Having vs. doing vs. being

There are three main levels of operating in this world. 

Spiritually speaking, people at the lowest paradigm mostly care about having – they worry about possessing – “what’s mine,” “this is mine,” “I can’t lose this” etc. Their self-worth so to speak is built around having material possessions. If they would lose their money, or they would go broke, then that would mean the end of their life. This is why some investors, stock-brokers, or other business people commit suicide when they lose their money. They operate on this level and can’t see beyond. Homeless people are also a great example of this – they don’t often even want to see the opportunities – they only care about the change (kleingeld).

There’s nothing wrong with “having” or “doing” per se. It’s the frame of mind it comes from what matters. We all own things, but we might see this possessing fro ma different angle.

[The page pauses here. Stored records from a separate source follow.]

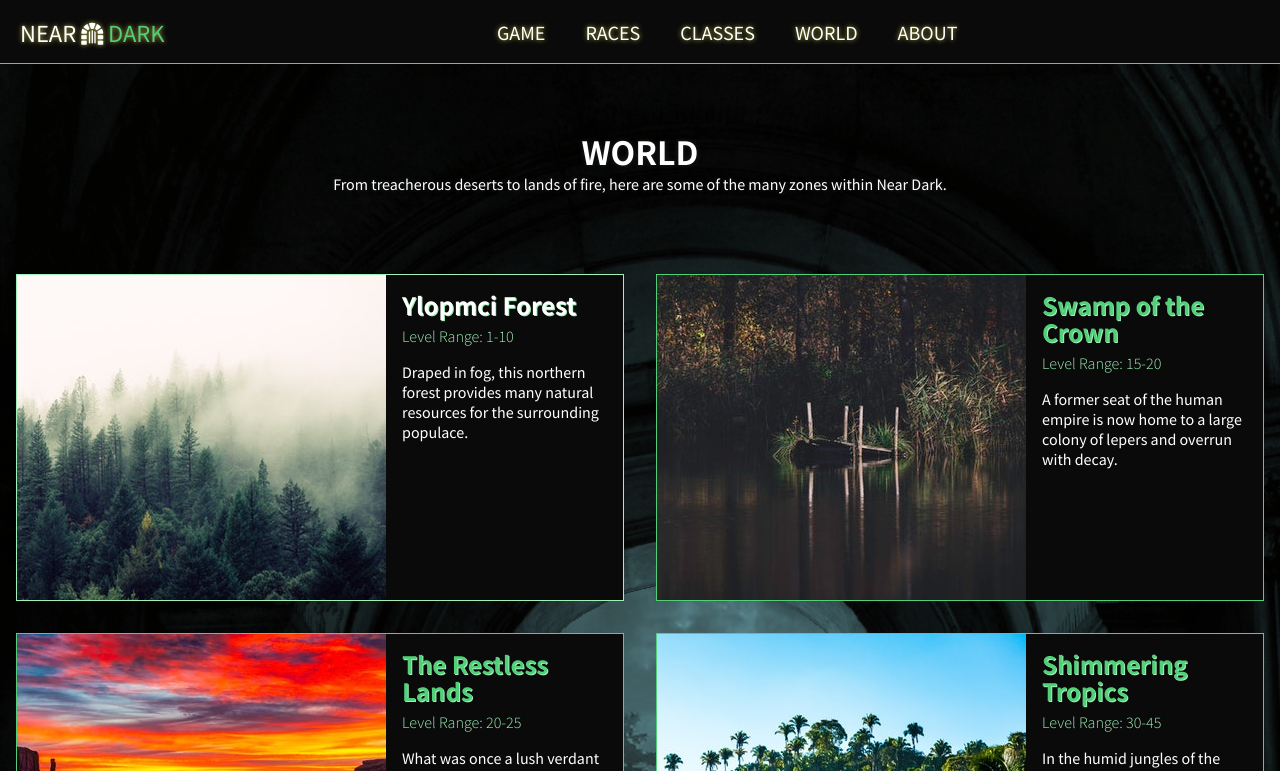
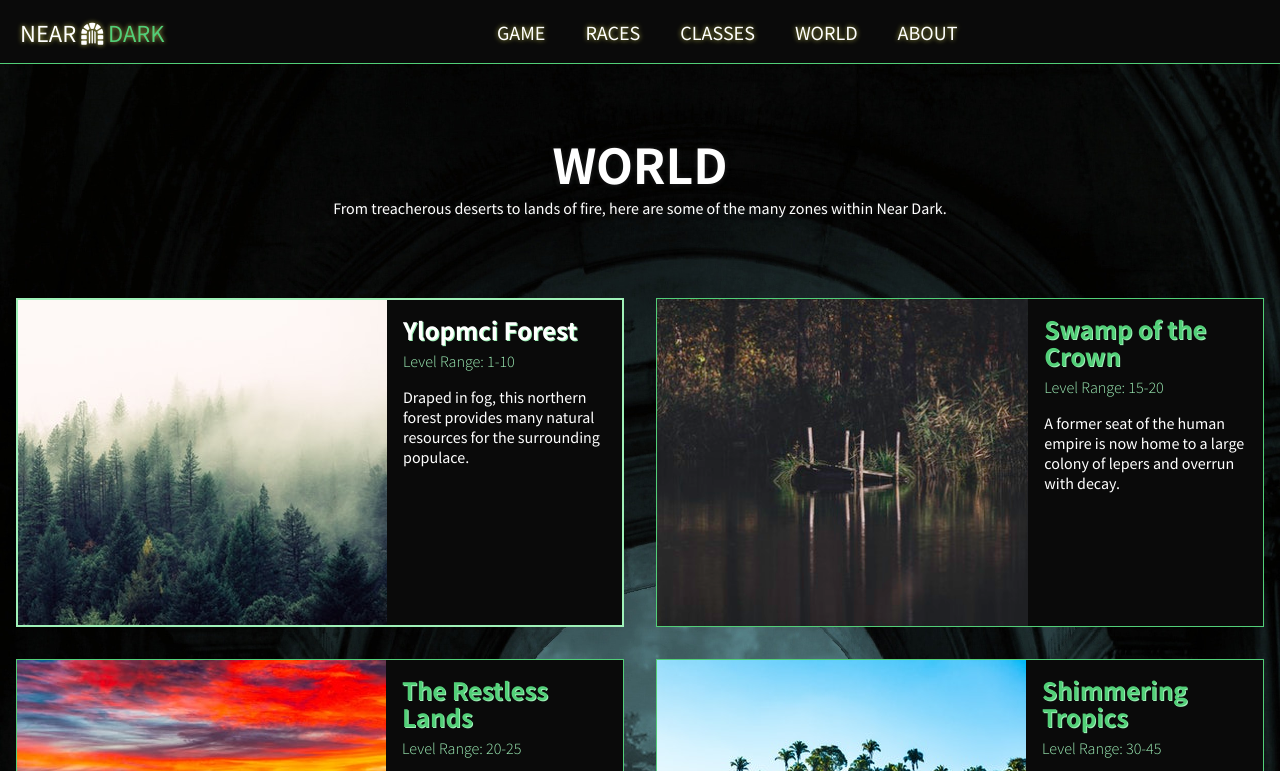
Before and after one commit to Panopticon772/near-dark, a plain HTML site: page app/index.html in a window 1280 px wide. In both pictures the pointer is over the element 320 px from the left and 437 px from the top of the page. Shown: the top 771 px of the page. Drawn offline with Linux system fonts and the light colour scheme.

Commit message:
Title text size + shadow.

```diff
--- a/app/assets/styles/world.css
+++ b/app/assets/styles/world.css
@@ -80,6 +80,7 @@ body {
 
 #title--main {
     font-weight: 700;
+    font-size: 3.0rem;
 }
 
 #title--sub {
@@ -114,7 +115,7 @@ h2 {
 }
 
 .class:hover {
-    border: 1px solid rgb(159, 241, 184);
+    border: 2px solid rgb(159, 241, 184);
 }
 
 .class:hover h2{
@@ -131,6 +132,7 @@ h2 {
 
 .class--info-description {
     font-family: "Source Sans Pro", sans-serif;
+
 }
 
 .class--info-name h2 {
```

Some people will freak out if they lose their phone will others see the phone only as a tool and will just get another one when can – their life has bigger problems to solve than to worry about such petty things. 

The second level is “doing.” People in this paradigm of mind think they have to always “do” something in order to live up to their mind-projected higher self. They can’t be enough just being themselves; they always need to compensate. They always pursue, and they always need more and more – more money, more of this, a better car, a bigger house. These are e.g., the workaholics and self-help junkies.

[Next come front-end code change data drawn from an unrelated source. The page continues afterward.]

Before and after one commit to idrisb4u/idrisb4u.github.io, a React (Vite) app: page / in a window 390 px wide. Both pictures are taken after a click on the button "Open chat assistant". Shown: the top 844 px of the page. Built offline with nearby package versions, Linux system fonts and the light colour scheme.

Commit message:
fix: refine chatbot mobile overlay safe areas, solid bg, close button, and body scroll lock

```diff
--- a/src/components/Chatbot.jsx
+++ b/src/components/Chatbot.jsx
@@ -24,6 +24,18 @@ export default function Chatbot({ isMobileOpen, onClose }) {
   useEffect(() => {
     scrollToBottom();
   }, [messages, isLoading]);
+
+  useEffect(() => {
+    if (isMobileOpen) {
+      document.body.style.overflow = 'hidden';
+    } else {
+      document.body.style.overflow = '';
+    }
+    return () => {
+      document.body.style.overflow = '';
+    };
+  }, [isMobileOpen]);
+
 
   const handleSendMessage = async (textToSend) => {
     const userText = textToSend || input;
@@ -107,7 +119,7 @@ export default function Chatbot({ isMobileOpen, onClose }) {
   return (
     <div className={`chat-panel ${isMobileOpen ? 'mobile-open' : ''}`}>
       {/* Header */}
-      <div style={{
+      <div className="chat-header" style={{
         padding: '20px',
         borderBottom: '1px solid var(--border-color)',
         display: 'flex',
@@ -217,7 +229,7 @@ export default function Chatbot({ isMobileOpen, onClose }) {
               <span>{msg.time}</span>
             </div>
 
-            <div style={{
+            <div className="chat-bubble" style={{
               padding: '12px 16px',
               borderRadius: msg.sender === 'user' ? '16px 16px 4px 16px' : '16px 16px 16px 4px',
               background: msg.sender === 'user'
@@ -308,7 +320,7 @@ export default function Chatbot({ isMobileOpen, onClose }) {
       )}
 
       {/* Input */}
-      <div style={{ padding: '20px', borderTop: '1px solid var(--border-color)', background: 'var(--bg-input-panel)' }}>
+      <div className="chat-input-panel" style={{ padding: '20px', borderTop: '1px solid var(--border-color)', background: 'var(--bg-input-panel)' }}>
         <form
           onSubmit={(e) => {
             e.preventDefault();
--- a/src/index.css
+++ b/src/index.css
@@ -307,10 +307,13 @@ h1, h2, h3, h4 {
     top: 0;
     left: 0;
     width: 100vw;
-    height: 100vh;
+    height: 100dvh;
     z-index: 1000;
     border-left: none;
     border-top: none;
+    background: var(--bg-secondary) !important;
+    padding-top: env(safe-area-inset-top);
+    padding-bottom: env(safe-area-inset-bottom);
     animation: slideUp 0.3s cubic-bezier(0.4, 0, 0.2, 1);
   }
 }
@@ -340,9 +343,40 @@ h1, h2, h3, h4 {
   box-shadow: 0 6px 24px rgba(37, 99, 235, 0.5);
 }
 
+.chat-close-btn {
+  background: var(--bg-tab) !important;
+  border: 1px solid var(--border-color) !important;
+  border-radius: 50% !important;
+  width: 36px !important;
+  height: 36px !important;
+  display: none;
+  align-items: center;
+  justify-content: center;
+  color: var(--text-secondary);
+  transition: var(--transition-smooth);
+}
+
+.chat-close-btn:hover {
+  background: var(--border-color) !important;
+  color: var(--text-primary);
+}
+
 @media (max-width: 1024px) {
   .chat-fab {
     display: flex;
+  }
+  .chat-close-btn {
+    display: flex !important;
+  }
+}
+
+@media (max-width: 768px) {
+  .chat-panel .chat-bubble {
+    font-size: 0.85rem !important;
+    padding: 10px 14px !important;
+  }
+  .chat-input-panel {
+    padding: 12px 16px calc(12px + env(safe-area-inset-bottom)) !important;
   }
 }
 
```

Again, nothing wrong with working hard and hustling. We should hustle. The difference comes from the fact whether your self-worth is based on this “hustling.” Do you still feel perfectly at ease and enough if you stop doing everything? Will you be a different person than before? Let’s say you lose your job; you stop reading books, you don’t go to the gym anymore – would your self worth be affected? It really shouldn’t. You’re still the same person as you were before.

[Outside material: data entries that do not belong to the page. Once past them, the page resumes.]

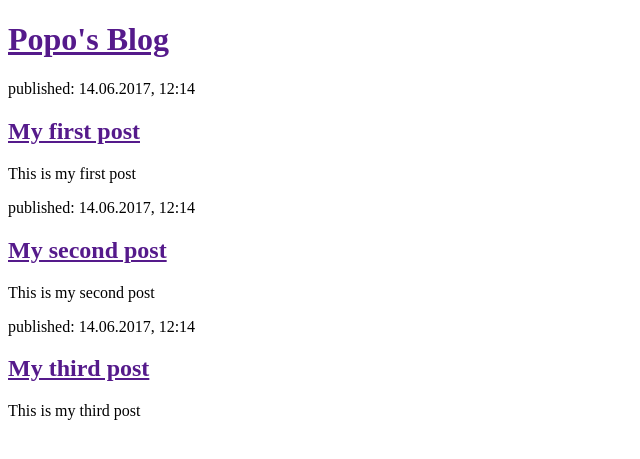
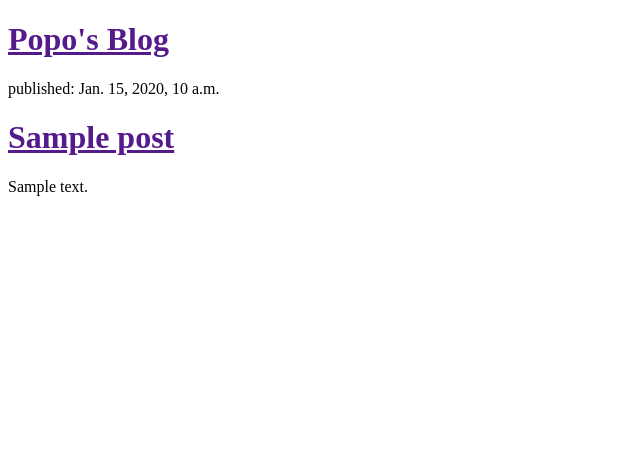
Before and after one commit to sgtphips/my-first-blog, a Django app: template blog/templates/blog/post_list.html in a window 1280 px wide. Shown: the top 459 px of the page, without its empty margins (0-640 px from the left). Run offline with Django 3.2, Linux system fonts and the light colour scheme; the template is opened without the code that fills it: values that come from a table or form of the project are taken from there, others are empty; tables that the repository leaves empty hold one stand-in row (values such as "Sample post").

Commit message:
Modified templates to display posts from database

```diff
--- a/blog/templates/blog/post_list.html
+++ b/blog/templates/blog/post_list.html
@@ -8,23 +8,15 @@
 		<h1><a href="">Popo's Blog</a></h1>
 	</div>
 
-	<div>
-		<p>published: 14.06.2017, 12:14</p>
-		<h2><a href="">My first post</a></h2>
-		<p>This is my first post</p>
-	</div>
+	{% for post in posts %}
+		<div>
+			<p>published: {{ post.published_date }}</p>
+			<h1><a href="">{{ post.title }}</a></h1>
+			<p>{{ post.text|linebreaksbr }}</p>
+		</div>
+	{% endfor %}
 
-	<div>
-		<p>published: 14.06.2017, 12:14</p>
-		<h2><a href="">My second post</a></h2>
-		<p>This is my second post</p>
-	</div>
 
-	<div>
-		<p>published: 14.06.2017, 12:14</p>
-		<h2><a href="">My third post</a></h2>
-		<p>This is my third post</p>
-	</div>
 
 </body>
 </html>
--- a/blog/views.py
+++ b/blog/views.py
@@ -1,6 +1,9 @@
 from django.shortcuts import render
+from django.utils import timezone
+from .models import Post
 
 # Create your views here.
 
 def post_list(request):
-	return render(request, 'blog/post_list.html', {})
+	posts = Post.objects.filter(published_date__lte=timezone.now()).order_by('published_date')
+	return render(request, 'blog/post_list.html', {'posts': posts})
```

The highest state to operate is the “being.” This is when you know that your self worth is not affected by the things you have or by the things you do. You’re at ease with yourself no matter what happens externally. Besides, in many cases, we can’t control what happens around us. We can control our actions, but we often can’t control the outcomes. If you plan a picnic and then it rains the whole day heavily – has anything really changed?

KRISTJAN
Taipei, Louisa Coffee at 9.47am